[What to produce]:
Say how many lines of the data below have the word "PENDING" in them. Add nothing else.

[Material to process]:
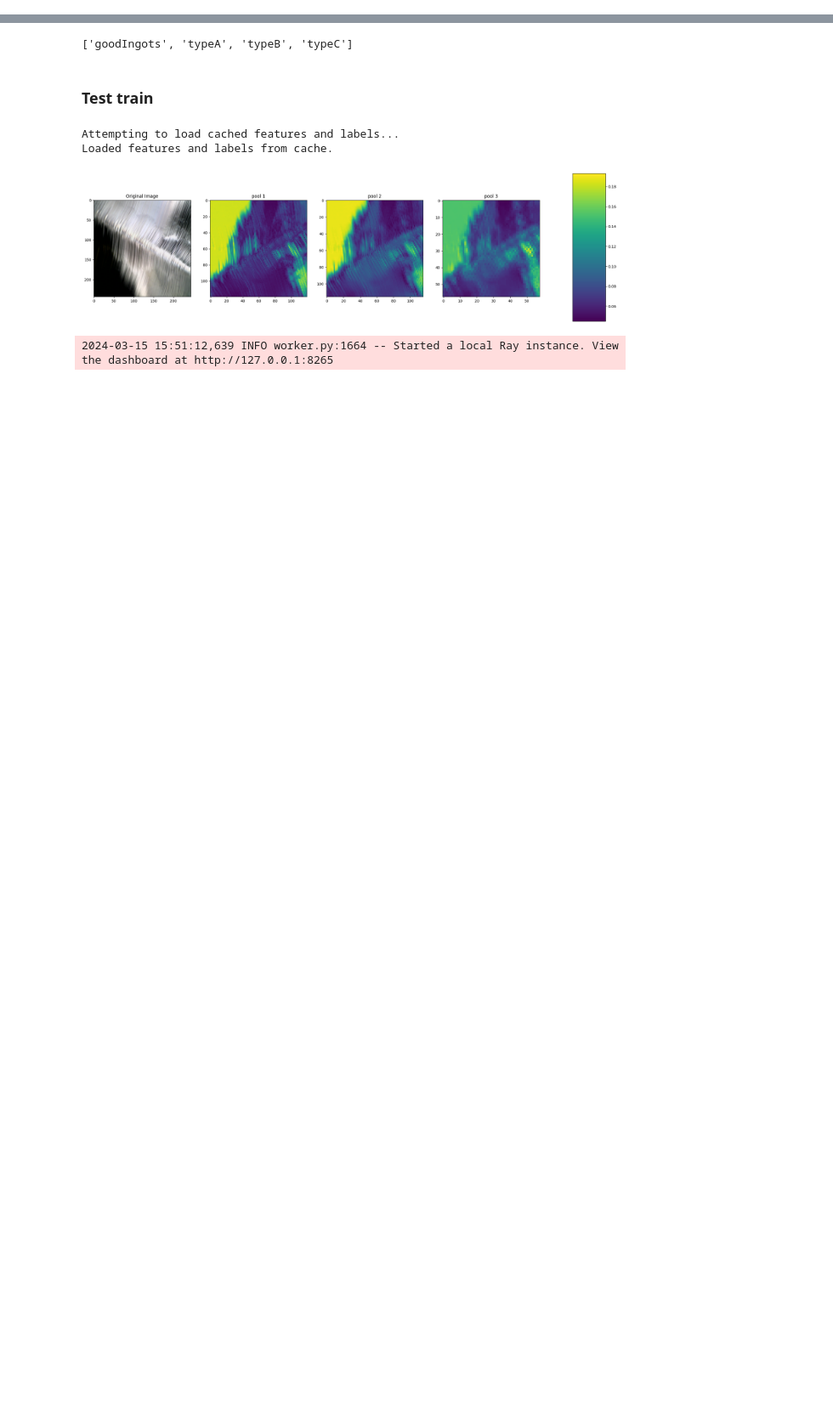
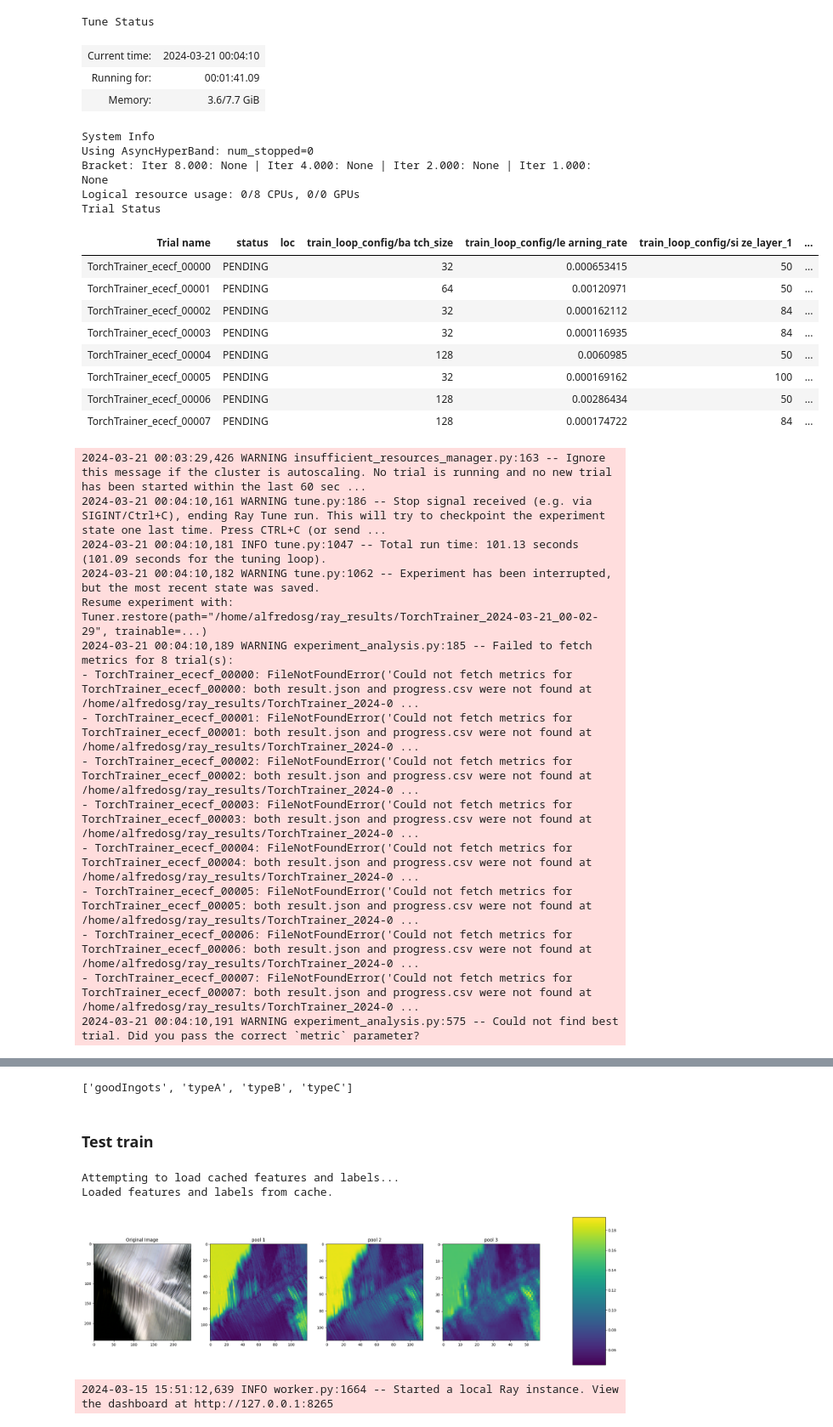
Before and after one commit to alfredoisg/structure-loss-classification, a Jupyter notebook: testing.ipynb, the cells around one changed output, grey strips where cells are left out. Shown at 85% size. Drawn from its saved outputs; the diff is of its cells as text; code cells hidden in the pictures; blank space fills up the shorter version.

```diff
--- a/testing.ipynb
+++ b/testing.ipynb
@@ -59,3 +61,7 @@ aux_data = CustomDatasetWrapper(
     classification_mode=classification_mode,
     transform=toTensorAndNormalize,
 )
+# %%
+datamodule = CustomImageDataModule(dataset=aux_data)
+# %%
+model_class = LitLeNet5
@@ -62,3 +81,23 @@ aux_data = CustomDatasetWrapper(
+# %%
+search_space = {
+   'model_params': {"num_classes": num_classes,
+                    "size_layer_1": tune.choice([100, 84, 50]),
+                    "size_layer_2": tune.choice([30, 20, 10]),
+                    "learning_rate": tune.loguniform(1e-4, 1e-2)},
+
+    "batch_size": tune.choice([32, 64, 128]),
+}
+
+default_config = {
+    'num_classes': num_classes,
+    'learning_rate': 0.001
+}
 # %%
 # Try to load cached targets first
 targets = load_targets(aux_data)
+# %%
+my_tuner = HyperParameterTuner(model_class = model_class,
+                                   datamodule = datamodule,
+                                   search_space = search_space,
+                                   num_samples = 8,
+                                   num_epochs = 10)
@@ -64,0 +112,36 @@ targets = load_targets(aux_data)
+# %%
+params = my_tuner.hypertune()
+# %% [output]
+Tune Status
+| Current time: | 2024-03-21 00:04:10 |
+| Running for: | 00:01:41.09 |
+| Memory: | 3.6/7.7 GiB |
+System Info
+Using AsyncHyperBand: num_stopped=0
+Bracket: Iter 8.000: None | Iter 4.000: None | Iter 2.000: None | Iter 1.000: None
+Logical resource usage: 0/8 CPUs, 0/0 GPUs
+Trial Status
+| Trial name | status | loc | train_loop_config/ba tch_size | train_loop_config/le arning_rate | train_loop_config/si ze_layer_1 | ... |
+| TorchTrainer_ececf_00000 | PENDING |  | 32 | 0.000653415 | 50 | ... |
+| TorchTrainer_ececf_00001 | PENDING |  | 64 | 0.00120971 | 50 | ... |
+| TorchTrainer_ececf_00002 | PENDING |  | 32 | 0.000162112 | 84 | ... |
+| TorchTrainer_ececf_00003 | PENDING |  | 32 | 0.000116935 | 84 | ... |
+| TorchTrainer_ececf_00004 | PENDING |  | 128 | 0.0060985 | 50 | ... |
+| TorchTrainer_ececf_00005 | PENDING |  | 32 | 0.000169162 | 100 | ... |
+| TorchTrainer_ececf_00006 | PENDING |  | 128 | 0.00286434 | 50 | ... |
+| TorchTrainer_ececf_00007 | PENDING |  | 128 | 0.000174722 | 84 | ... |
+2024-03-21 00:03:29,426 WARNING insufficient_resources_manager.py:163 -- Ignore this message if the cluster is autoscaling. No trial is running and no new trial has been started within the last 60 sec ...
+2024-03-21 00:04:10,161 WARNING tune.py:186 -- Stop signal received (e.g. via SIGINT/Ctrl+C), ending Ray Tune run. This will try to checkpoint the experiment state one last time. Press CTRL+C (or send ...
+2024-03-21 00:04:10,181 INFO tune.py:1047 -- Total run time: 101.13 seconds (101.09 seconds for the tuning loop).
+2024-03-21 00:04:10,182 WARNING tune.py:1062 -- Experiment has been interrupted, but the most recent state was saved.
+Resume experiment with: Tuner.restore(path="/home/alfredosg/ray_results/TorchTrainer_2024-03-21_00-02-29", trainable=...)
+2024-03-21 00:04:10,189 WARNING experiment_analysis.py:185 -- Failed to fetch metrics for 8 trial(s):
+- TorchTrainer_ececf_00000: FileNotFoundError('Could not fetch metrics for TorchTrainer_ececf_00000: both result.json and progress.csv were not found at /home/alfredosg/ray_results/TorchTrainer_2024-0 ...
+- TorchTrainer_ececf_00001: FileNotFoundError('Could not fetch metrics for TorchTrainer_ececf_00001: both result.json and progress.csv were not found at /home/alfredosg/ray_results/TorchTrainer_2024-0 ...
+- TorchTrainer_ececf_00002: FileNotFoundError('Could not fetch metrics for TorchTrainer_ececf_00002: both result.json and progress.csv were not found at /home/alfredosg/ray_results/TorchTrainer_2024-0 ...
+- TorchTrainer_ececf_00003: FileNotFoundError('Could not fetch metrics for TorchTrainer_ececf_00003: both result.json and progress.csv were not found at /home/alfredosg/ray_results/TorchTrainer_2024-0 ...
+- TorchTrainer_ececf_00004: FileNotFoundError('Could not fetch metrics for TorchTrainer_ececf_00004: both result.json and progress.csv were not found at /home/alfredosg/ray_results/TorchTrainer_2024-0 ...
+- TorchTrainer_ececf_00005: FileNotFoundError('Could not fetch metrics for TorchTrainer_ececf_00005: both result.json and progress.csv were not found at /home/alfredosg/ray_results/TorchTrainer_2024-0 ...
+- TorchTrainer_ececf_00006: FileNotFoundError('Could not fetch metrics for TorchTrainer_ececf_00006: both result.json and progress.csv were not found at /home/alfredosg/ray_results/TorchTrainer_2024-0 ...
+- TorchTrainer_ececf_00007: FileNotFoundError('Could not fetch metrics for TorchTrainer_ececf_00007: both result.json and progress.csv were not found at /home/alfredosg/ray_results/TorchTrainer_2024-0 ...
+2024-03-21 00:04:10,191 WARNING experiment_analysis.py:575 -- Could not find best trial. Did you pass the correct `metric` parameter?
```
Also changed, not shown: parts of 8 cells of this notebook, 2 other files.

[Task response]:
8